No the resurrection does not need to begin by a certain 5790, or any other specific date. Eschatological predictions are matters of personal conjecture; not definitive views of Judaism.
In the words of Dr. David Berger:
I am more than a bit disturbed when respected Orthodox organizations disseminate material stating as undeniable fact that the redemption must come
before the year 6,000 in the Jewish calendar. Other messianic dates in the Talmud have passed, and Maimonides—in an explicit effort to discourage messianic calculation and obsession—made a point of emphasizing that even Hazal did not have a tradition regarding these matters (Hilkhot Melakhim 12:2). Many years ago, a friend told me how a classmate of his in a traditionalist yeshiva had told him that if he would be alive in the year 6,000 and the Messiah would not have come, he would throw his tefillin on the ground and stomp on them. It is worth reemphasizing the prophet’s declaration: “For My thoughts are not your thoughts, nor are My ways your ways, declares the Lord. But as the heavens are high above the earth, so are My ways high above your ways, and my thoughts above your thoughts” (Isaiah 55:8-9). [i]

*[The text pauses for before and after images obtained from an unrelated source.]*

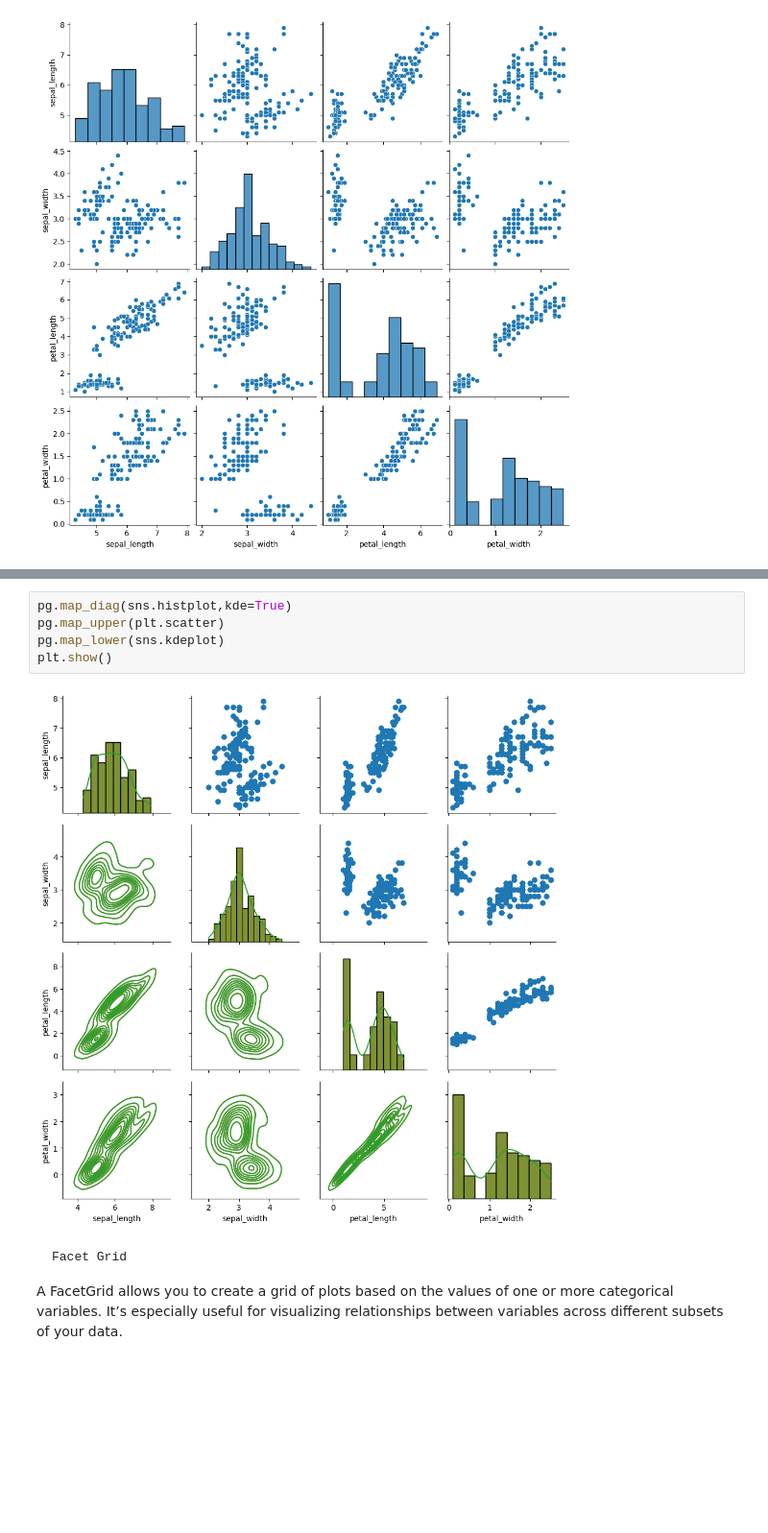
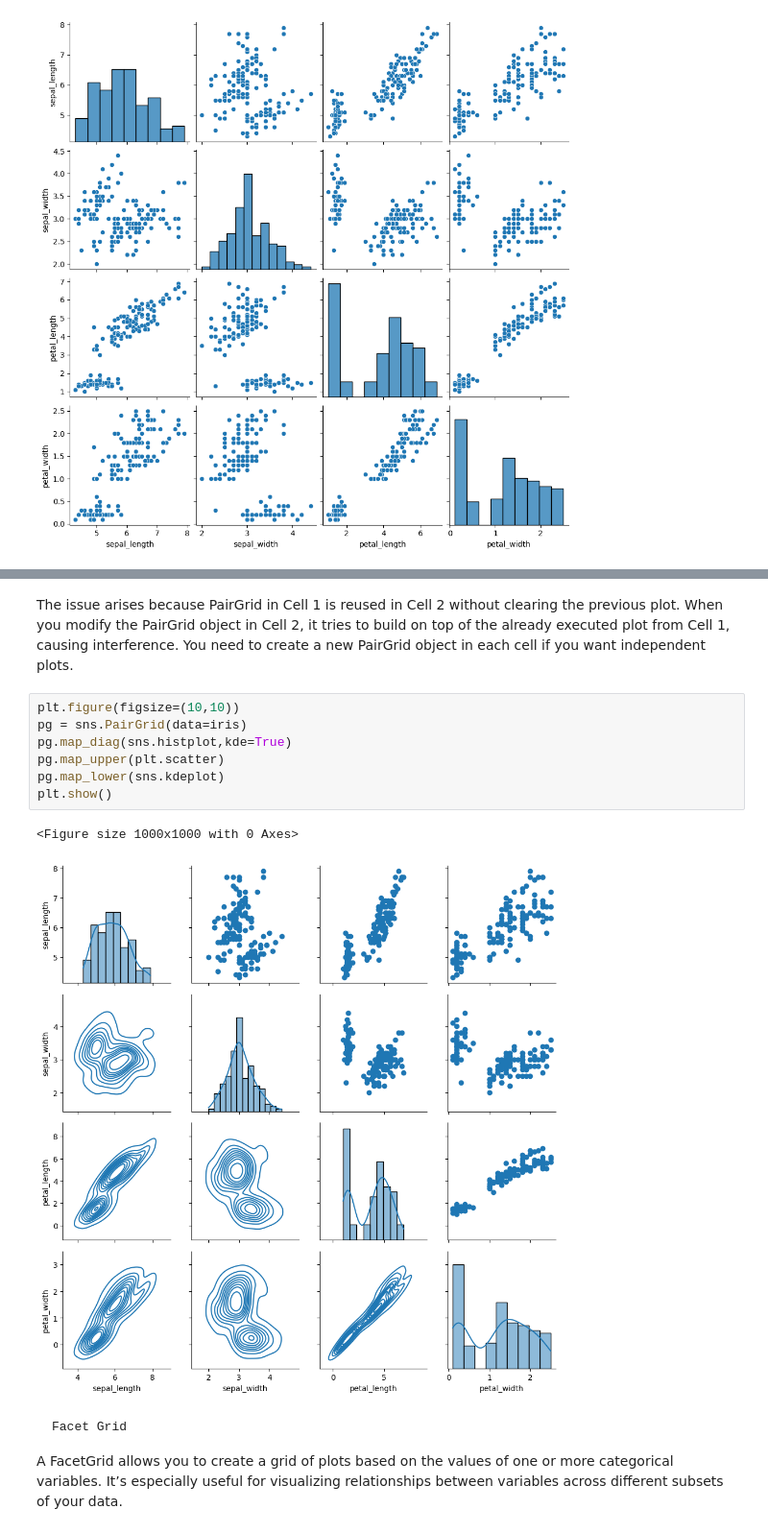
Before and after one commit to Avinash-Tamarapalli/DataScience, a Jupyter notebook: DA/seaborn.ipynb, the cells around one changed output, grey strips where cells are left out. Shown at 96% size. Saved outputs shown, nothing was run; the diff lists cells and outputs as text; blank space fills up the shorter version.

```diff
--- a/DA/seaborn.ipynb
+++ b/DA/seaborn.ipynb
@@ -383,10 +388,15 @@ pg = sns.PairGrid(iris)
+# %% [markdown]
+The issue arises because PairGrid in Cell 1 is reused in Cell 2 without clearing the previous plot. When you modify the PairGrid object in Cell 2, it tries to build on top of the already executed plot from Cell 1, causing interference. You need to create a new PairGrid object in each cell if you want independent plots.
 # %%
+plt.figure(figsize=(10,10))
+pg = sns.PairGrid(data=iris)
 pg.map_diag(sns.histplot,kde=True)
 pg.map_upper(plt.scatter)
 pg.map_lower(sns.kdeplot)
 plt.show()
 # %% [output]
+<Figure size 1000x1000 with 0 Axes>
-[figure, old version]
+[figure, new version]
 # %% [markdown]
     Facet Grid
 A FacetGrid allows you to create a grid of plots based on the values of one or more categorical variables. It’s especially useful for visualizing relationships between variables across different subsets of your data.
```
Also changed, not shown: parts of 3 cells of this notebook, 1 other file.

This would apply to the 6000 year mark from which they are counting back the years for the resurrection of the dead, in addition to the point at which the resurrection itself would begin.
[I]Tradition: A Journal of Orthodox Jewish Thought Vol 39 No. 2, p 77, note 2.